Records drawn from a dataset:
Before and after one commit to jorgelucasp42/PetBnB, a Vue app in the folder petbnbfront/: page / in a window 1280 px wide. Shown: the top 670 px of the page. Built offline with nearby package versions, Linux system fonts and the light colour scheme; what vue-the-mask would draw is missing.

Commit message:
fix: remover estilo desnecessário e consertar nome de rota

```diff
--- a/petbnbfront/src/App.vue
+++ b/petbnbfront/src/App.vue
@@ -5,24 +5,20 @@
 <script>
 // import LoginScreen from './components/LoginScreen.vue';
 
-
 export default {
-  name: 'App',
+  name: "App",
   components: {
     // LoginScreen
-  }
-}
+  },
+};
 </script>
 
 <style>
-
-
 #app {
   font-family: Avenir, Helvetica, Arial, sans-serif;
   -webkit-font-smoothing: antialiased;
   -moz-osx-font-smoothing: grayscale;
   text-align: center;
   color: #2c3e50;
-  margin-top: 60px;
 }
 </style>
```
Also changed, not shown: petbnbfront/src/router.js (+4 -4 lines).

EXERCISE REQUIREMENTS: Find the word "LoginScreen" in the records and pull out each line that has it.

WRITTEN SOLUTION:
 // import LoginScreen from './components/LoginScreen.vue';
     // LoginScreen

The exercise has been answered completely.